Try it
The records sit below. Return every line in them that holds the word "curve".

(Beginning of Provided records)

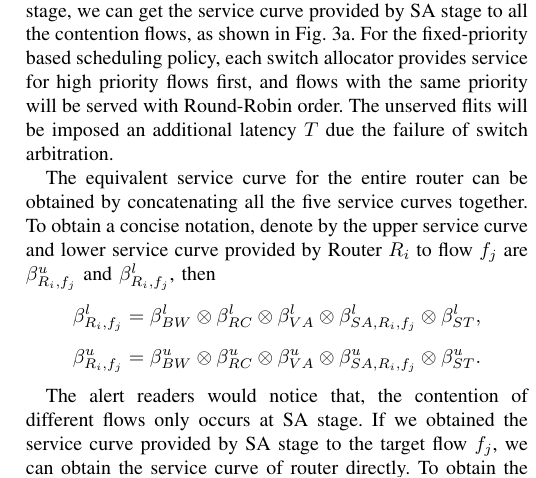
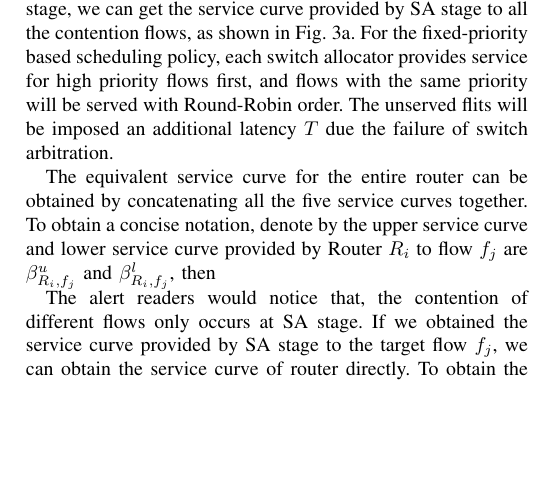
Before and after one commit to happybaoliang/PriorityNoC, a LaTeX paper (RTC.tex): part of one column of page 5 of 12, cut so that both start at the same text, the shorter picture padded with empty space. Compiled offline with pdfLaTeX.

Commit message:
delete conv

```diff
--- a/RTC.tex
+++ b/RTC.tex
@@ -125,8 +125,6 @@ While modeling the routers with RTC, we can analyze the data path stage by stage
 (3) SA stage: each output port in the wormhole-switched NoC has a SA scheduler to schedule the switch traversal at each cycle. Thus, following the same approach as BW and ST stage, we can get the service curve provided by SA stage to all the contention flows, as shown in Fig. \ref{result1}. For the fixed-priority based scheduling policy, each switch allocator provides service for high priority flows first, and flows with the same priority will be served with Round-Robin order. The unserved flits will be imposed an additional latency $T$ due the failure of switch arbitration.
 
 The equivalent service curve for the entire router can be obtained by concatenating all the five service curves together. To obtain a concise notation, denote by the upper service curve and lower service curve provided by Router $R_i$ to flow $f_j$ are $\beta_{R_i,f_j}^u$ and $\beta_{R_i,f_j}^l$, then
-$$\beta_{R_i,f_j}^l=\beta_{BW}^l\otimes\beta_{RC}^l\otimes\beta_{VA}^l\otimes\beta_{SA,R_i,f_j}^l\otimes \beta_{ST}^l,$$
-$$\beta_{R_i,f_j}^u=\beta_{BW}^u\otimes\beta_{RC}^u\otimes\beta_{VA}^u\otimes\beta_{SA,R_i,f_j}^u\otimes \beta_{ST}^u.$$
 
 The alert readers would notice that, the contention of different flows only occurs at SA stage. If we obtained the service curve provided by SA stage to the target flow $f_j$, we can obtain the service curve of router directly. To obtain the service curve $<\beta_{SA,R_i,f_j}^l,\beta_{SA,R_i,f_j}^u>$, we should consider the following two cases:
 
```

(End of Provided records)

Solution to the exercise
 (3) SA stage: each output port in the wormhole-switched NoC has a SA scheduler to schedule the switch traversal at each cycle. Thus, following the same approach as BW and ST stage, we can get the service curve provided by SA stage to all the contention flows, as shown in Fig. \ref{result1}. For the fixed-priority based scheduling policy, each switch allocator provides service for high priority flows first, and flows with the same priority will be served with Round-Robin order. The unserved flits will be imposed an additional latency $T$ due the failure of switch arbitration.
 The equivalent service curve for the entire router can be obtained by concatenating all the five service curves together. To obtain a concise notation, denote by the upper service curve and lower service curve provided by Router $R_i$ to flow $f_j$ are $\beta_{R_i,f_j}^u$ and $\beta_{R_i,f_j}^l$, then
 The alert readers would notice that, the contention of different flows only occurs at SA stage. If we obtained the service curve provided by SA stage to the target flow $f_j$, we can obtain the service curve of router directly. To obtain the service curve $<\beta_{SA,R_i,f_j}^l,\beta_{SA,R_i,f_j}^u>$, we should consider the following two cases:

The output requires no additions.